* WHAT THE EXERCISE ASKS:
Your task is to return the data below, word for word.

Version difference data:
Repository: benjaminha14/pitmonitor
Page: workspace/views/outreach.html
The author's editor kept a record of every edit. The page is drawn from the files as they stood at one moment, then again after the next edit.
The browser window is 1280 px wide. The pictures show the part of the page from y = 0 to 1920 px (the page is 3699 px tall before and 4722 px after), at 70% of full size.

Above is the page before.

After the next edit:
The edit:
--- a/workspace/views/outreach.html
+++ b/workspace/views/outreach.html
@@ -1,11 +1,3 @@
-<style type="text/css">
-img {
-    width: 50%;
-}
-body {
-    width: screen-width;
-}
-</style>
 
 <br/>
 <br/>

* SOLVED PROBLEM:
Repository: benjaminha14/pitmonitor
Page: workspace/views/outreach.html
The author's editor kept a record of every edit. The page is drawn from the files as they stood at one moment, then again after the next edit.
The browser window is 1280 px wide. The pictures show the part of the page from y = 0 to 1920 px (the page is 3699 px tall before and 4722 px after), at 70% of full size.

Above is the page before.

After the next edit:
The edit:
--- a/workspace/views/outreach.html
+++ b/workspace/views/outreach.html
@@ -1,11 +1,3 @@
-<style type="text/css">
-img {
-    width: 50%;
-}
-body {
-    width: screen-width;
-}
-</style>
 
 <br/>
 <br/>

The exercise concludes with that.